▶ [EXERCISE DIRECTIONS]:
The full listing, minus its pictures, should be printed again exactly as it stands.

▶ [DATASET RECORDS]:
★ ★ ★ ★ ★

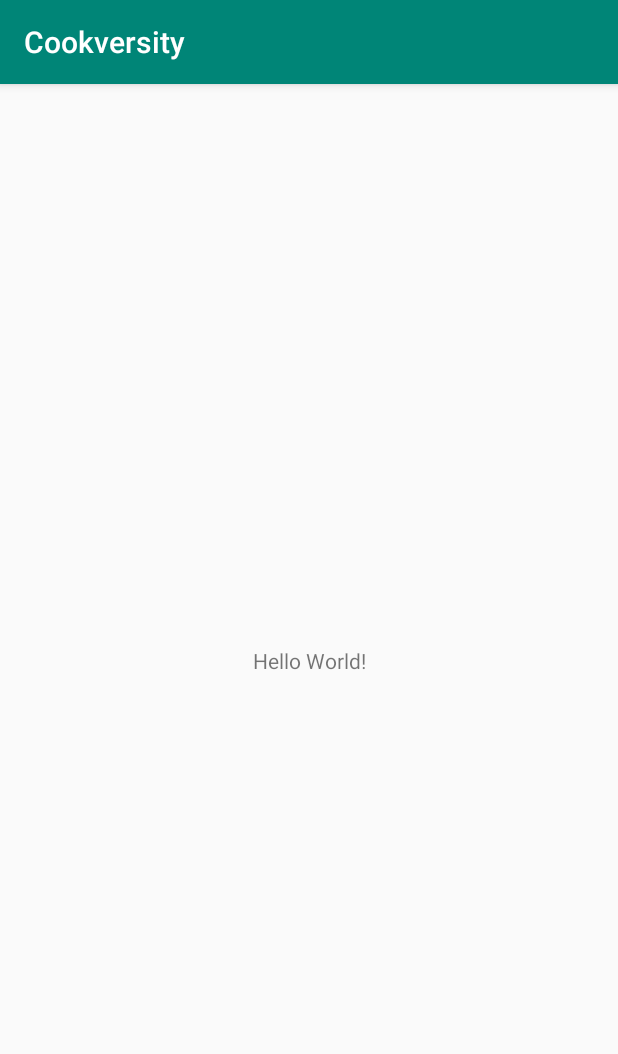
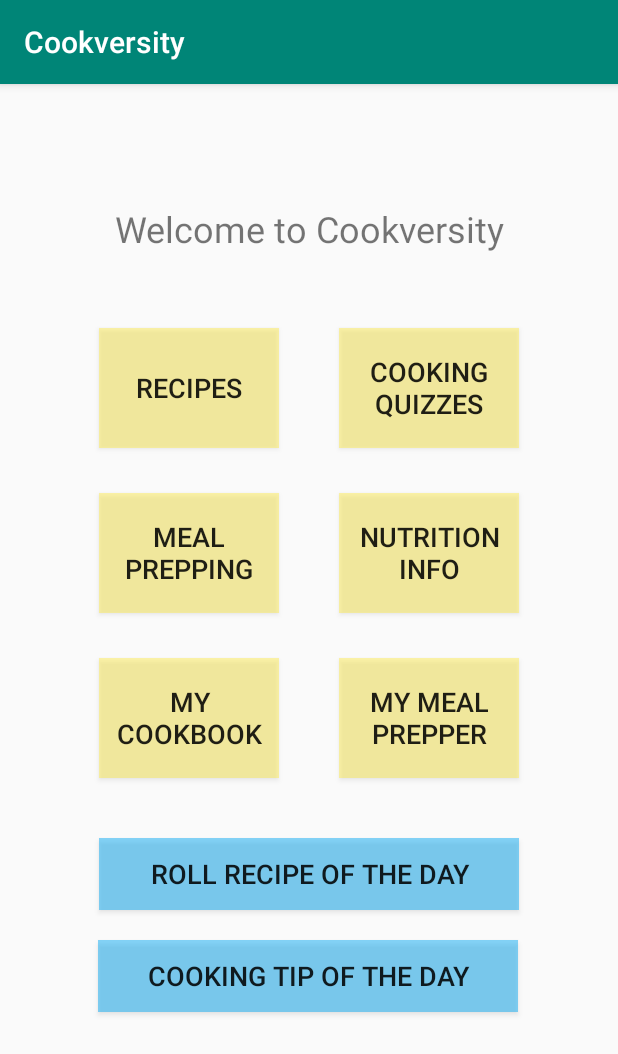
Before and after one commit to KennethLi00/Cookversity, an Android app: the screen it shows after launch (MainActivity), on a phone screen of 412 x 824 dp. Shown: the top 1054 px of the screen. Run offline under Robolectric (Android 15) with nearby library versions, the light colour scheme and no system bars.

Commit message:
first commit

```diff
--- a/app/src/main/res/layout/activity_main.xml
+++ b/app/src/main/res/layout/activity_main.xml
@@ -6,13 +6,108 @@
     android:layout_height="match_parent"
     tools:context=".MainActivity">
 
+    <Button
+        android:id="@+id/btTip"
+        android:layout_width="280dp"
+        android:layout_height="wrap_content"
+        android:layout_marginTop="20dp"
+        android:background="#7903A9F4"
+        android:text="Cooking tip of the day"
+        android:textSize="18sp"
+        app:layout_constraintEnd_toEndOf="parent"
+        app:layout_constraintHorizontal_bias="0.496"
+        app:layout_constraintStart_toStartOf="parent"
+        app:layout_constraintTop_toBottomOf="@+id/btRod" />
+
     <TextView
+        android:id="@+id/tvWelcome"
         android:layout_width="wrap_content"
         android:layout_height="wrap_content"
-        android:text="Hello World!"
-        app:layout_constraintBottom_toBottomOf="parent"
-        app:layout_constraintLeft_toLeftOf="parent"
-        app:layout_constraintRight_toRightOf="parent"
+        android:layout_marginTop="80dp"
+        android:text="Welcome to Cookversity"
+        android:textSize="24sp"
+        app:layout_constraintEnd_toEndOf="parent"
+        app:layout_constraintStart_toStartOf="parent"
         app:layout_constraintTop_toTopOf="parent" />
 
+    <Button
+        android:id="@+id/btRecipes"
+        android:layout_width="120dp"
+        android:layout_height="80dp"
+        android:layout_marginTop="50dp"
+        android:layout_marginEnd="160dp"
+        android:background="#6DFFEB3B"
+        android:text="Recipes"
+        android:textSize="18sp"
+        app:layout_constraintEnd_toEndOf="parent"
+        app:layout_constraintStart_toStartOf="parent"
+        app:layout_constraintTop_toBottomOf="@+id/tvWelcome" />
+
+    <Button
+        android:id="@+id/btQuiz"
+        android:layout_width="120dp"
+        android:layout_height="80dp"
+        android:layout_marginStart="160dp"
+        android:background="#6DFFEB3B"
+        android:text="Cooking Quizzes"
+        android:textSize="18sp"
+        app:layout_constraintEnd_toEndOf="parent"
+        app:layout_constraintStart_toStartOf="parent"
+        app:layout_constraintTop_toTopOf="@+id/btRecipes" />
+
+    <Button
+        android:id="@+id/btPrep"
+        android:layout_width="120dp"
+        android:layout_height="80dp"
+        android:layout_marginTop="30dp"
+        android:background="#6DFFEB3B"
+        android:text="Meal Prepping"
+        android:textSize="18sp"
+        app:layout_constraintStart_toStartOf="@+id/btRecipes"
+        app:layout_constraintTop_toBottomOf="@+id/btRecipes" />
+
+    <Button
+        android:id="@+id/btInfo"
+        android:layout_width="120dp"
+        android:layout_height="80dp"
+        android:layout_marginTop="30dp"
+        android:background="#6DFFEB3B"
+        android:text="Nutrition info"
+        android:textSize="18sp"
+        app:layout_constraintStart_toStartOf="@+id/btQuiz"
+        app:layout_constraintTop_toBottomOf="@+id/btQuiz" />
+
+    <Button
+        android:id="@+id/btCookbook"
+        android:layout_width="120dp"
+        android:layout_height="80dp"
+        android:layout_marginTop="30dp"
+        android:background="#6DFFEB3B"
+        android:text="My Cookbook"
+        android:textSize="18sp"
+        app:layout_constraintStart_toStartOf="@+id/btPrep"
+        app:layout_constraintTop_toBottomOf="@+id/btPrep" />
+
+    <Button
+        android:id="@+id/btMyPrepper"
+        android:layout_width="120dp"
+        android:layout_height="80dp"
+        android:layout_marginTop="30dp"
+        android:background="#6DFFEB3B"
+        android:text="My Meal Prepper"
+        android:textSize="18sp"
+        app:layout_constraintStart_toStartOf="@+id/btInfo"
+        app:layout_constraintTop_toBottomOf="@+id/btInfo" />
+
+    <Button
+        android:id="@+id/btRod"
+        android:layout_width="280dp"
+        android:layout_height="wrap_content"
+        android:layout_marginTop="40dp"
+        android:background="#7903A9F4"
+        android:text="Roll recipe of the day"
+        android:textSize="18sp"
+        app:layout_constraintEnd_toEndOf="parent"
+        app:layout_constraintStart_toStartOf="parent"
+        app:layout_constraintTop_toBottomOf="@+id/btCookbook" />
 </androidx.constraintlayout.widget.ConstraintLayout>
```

★ ★ ★ ★ ★

▶ [RESULT OF THIS TASK]:
Before and after one commit to KennethLi00/Cookversity, an Android app: the screen it shows after launch (MainActivity), on a phone screen of 412 x 824 dp. Shown: the top 1054 px of the screen. Run offline under Robolectric (Android 15) with nearby library versions, the light colour scheme and no system bars.

Commit message:
first commit

```diff
--- a/app/src/main/res/layout/activity_main.xml
+++ b/app/src/main/res/layout/activity_main.xml
@@ -6,13 +6,108 @@
     android:layout_height="match_parent"
     tools:context=".MainActivity">
 
+    <Button
+        android:id="@+id/btTip"
+        android:layout_width="280dp"
+        android:layout_height="wrap_content"
+        android:layout_marginTop="20dp"
+        android:background="#7903A9F4"
+        android:text="Cooking tip of the day"
+        android:textSize="18sp"
+        app:layout_constraintEnd_toEndOf="parent"
+        app:layout_constraintHorizontal_bias="0.496"
+        app:layout_constraintStart_toStartOf="parent"
+        app:layout_constraintTop_toBottomOf="@+id/btRod" />
+
     <TextView
+        android:id="@+id/tvWelcome"
         android:layout_width="wrap_content"
         android:layout_height="wrap_content"
-        android:text="Hello World!"
-        app:layout_constraintBottom_toBottomOf="parent"
-        app:layout_constraintLeft_toLeftOf="parent"
-        app:layout_constraintRight_toRightOf="parent"
+        android:layout_marginTop="80dp"
+        android:text="Welcome to Cookversity"
+        android:textSize="24sp"
+        app:layout_constraintEnd_toEndOf="parent"
+        app:layout_constraintStart_toStartOf="parent"
         app:layout_constraintTop_toTopOf="parent" />
 
+    <Button
+        android:id="@+id/btRecipes"
+        android:layout_width="120dp"
+        android:layout_height="80dp"
+        android:layout_marginTop="50dp"
+        android:layout_marginEnd="160dp"
+        android:background="#6DFFEB3B"
+        android:text="Recipes"
+        android:textSize="18sp"
+        app:layout_constraintEnd_toEndOf="parent"
+        app:layout_constraintStart_toStartOf="parent"
+        app:layout_constraintTop_toBottomOf="@+id/tvWelcome" />
+
+    <Button
+        android:id="@+id/btQuiz"
+        android:layout_width="120dp"
+        android:layout_height="80dp"
+        android:layout_marginStart="160dp"
+        android:background="#6DFFEB3B"
+        android:text="Cooking Quizzes"
+        android:textSize="18sp"
+        app:layout_constraintEnd_toEndOf="parent"
+        app:layout_constraintStart_toStartOf="parent"
+        app:layout_constraintTop_toTopOf="@+id/btRecipes" />
+
+    <Button
+        android:id="@+id/btPrep"
+        android:layout_width="120dp"
+        android:layout_height="80dp"
+        android:layout_marginTop="30dp"
+        android:background="#6DFFEB3B"
+        android:text="Meal Prepping"
+        android:textSize="18sp"
+        app:layout_constraintStart_toStartOf="@+id/btRecipes"
+        app:layout_constraintTop_toBottomOf="@+id/btRecipes" />
+
+    <Button
+        android:id="@+id/btInfo"
+        android:layout_width="120dp"
+        android:layout_height="80dp"
+        android:layout_marginTop="30dp"
+        android:background="#6DFFEB3B"
+        android:text="Nutrition info"
+        android:textSize="18sp"
+        app:layout_constraintStart_toStartOf="@+id/btQuiz"
+        app:layout_constraintTop_toBottomOf="@+id/btQuiz" />
+
+    <Button
+        android:id="@+id/btCookbook"
+        android:layout_width="120dp"
+        android:layout_height="80dp"
+        android:layout_marginTop="30dp"
+        android:background="#6DFFEB3B"
+        android:text="My Cookbook"
+        android:textSize="18sp"
+        app:layout_constraintStart_toStartOf="@+id/btPrep"
+        app:layout_constraintTop_toBottomOf="@+id/btPrep" />
+
+    <Button
+        android:id="@+id/btMyPrepper"
+        android:layout_width="120dp"
+        android:layout_height="80dp"
+        android:layout_marginTop="30dp"
+        android:background="#6DFFEB3B"
+        android:text="My Meal Prepper"
+        android:textSize="18sp"
+        app:layout_constraintStart_toStartOf="@+id/btInfo"
+        app:layout_constraintTop_toBottomOf="@+id/btInfo" />
+
+    <Button
+        android:id="@+id/btRod"
+        android:layout_width="280dp"
+        android:layout_height="wrap_content"
+        android:layout_marginTop="40dp"
+        android:background="#7903A9F4"
+        android:text="Roll recipe of the day"
+        android:textSize="18sp"
+        app:layout_constraintEnd_toEndOf="parent"
+        app:layout_constraintStart_toStartOf="parent"
+        app:layout_constraintTop_toBottomOf="@+id/btCookbook" />
 </androidx.constraintlayout.widget.ConstraintLayout>
```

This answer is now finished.